Difference listings:
- - - -

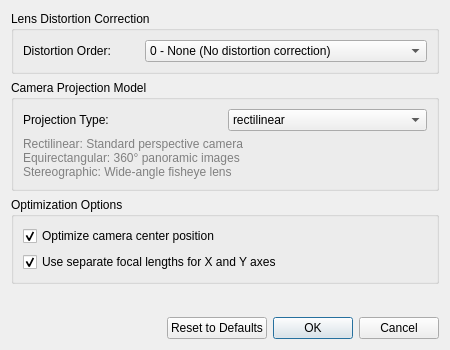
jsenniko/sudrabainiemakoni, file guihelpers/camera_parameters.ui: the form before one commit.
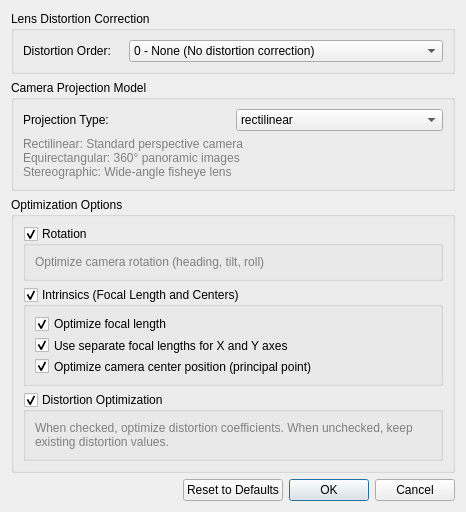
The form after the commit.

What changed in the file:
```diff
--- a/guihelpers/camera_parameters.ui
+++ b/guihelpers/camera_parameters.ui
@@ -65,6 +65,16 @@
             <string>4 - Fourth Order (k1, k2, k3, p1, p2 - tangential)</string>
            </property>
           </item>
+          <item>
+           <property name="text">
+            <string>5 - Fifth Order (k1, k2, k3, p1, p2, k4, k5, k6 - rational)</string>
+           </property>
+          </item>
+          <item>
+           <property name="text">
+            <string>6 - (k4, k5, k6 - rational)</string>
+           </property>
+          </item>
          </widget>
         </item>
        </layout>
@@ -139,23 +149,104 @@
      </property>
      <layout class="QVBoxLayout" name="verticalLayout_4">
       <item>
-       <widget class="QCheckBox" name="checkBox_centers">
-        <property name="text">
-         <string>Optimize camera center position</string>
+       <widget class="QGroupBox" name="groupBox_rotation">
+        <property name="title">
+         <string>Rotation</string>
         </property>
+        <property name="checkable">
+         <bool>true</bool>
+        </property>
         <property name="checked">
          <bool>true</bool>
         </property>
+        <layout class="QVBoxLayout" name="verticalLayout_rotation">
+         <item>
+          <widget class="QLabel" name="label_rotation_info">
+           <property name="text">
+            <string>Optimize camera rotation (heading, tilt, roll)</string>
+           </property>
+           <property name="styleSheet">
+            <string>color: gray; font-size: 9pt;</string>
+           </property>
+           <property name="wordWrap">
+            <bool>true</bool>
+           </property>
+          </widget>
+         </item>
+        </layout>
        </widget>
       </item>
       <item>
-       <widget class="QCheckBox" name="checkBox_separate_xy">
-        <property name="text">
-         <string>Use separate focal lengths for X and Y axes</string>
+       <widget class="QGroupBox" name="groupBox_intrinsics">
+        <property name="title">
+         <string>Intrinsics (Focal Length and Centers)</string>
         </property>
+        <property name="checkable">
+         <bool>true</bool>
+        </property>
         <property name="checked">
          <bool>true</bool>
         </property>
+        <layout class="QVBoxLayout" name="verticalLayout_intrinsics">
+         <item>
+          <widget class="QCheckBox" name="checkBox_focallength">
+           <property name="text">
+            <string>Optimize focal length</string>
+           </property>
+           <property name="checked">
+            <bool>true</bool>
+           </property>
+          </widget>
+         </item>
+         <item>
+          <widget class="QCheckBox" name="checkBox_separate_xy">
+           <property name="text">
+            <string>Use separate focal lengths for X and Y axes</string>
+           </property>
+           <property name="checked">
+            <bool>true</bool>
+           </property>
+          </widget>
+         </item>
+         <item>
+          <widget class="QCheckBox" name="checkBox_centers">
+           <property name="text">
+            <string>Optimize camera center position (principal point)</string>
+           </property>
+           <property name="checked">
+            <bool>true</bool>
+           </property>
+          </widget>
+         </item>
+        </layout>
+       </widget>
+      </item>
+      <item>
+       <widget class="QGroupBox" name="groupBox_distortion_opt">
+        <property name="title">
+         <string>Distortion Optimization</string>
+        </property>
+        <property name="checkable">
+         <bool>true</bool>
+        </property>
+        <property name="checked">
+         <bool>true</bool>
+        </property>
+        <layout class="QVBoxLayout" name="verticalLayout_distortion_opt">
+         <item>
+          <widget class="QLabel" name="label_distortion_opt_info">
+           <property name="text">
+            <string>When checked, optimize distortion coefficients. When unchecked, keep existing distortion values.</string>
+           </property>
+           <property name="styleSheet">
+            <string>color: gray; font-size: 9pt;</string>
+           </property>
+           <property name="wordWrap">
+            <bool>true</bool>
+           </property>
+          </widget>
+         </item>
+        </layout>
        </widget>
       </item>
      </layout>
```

- - - -

--- Exercise details ---
Each line of the records above must be repeated exactly, but no picture belongs in the copy.

--- Solved problem ---
jsenniko/sudrabainiemakoni, file guihelpers/camera_parameters.ui: the form before one commit.
The form after the commit.

What changed in the file:
```diff
--- a/guihelpers/camera_parameters.ui
+++ b/guihelpers/camera_parameters.ui
@@ -65,6 +65,16 @@
             <string>4 - Fourth Order (k1, k2, k3, p1, p2 - tangential)</string>
            </property>
           </item>
+          <item>
+           <property name="text">
+            <string>5 - Fifth Order (k1, k2, k3, p1, p2, k4, k5, k6 - rational)</string>
+           </property>
+          </item>
+          <item>
+           <property name="text">
+            <string>6 - (k4, k5, k6 - rational)</string>
+           </property>
+          </item>
          </widget>
         </item>
        </layout>
@@ -139,23 +149,104 @@
      </property>
      <layout class="QVBoxLayout" name="verticalLayout_4">
       <item>
-       <widget class="QCheckBox" name="checkBox_centers">
-        <property name="text">
-         <string>Optimize camera center position</string>
+       <widget class="QGroupBox" name="groupBox_rotation">
+        <property name="title">
+         <string>Rotation</string>
         </property>
+        <property name="checkable">
+         <bool>true</bool>
+        </property>
         <property name="checked">
          <bool>true</bool>
         </property>
+        <layout class="QVBoxLayout" name="verticalLayout_rotation">
+         <item>
+          <widget class="QLabel" name="label_rotation_info">
+           <property name="text">
+            <string>Optimize camera rotation (heading, tilt, roll)</string>
+           </property>
+           <property name="styleSheet">
+            <string>color: gray; font-size: 9pt;</string>
+           </property>
+           <property name="wordWrap">
+            <bool>true</bool>
+           </property>
+          </widget>
+         </item>
+        </layout>
        </widget>
       </item>
       <item>
-       <widget class="QCheckBox" name="checkBox_separate_xy">
-        <property name="text">
-         <string>Use separate focal lengths for X and Y axes</string>
+       <widget class="QGroupBox" name="groupBox_intrinsics">
+        <property name="title">
+         <string>Intrinsics (Focal Length and Centers)</string>
         </property>
+        <property name="checkable">
+         <bool>true</bool>
+        </property>
         <property name="checked">
          <bool>true</bool>
         </property>
+        <layout class="QVBoxLayout" name="verticalLayout_intrinsics">
+         <item>
+          <widget class="QCheckBox" name="checkBox_focallength">
+           <property name="text">
+            <string>Optimize focal length</string>
+           </property>
+           <property name="checked">
+            <bool>true</bool>
+           </property>
+          </widget>
+         </item>
+         <item>
+          <widget class="QCheckBox" name="checkBox_separate_xy">
+           <property name="text">
+            <string>Use separate focal lengths for X and Y axes</string>
+           </property>
+           <property name="checked">
+            <bool>true</bool>
+           </property>
+          </widget>
+         </item>
+         <item>
+          <widget class="QCheckBox" name="checkBox_centers">
+           <property name="text">
+            <string>Optimize camera center position (principal point)</string>
+           </property>
+           <property name="checked">
+            <bool>true</bool>
+           </property>
+          </widget>
+         </item>
+        </layout>
+       </widget>
+      </item>
+      <item>
+       <widget class="QGroupBox" name="groupBox_distortion_opt">
+        <property name="title">
+         <string>Distortion Optimization</string>
+        </property>
+        <property name="checkable">
+         <bool>true</bool>
+        </property>
+        <property name="checked">
+         <bool>true</bool>
+        </property>
+        <layout class="QVBoxLayout" name="verticalLayout_distortion_opt">
+         <item>
+          <widget class="QLabel" name="label_distortion_opt_info">
+           <property name="text">
+            <string>When checked, optimize distortion coefficients. When unchecked, keep existing distortion values.</string>
+           </property>
+           <property name="styleSheet">
+            <string>color: gray; font-size: 9pt;</string>
+           </property>
+           <property name="wordWrap">
+            <bool>true</bool>
+           </property>
+          </widget>
+         </item>
+        </layout>
        </widget>
       </item>
      </layout>
```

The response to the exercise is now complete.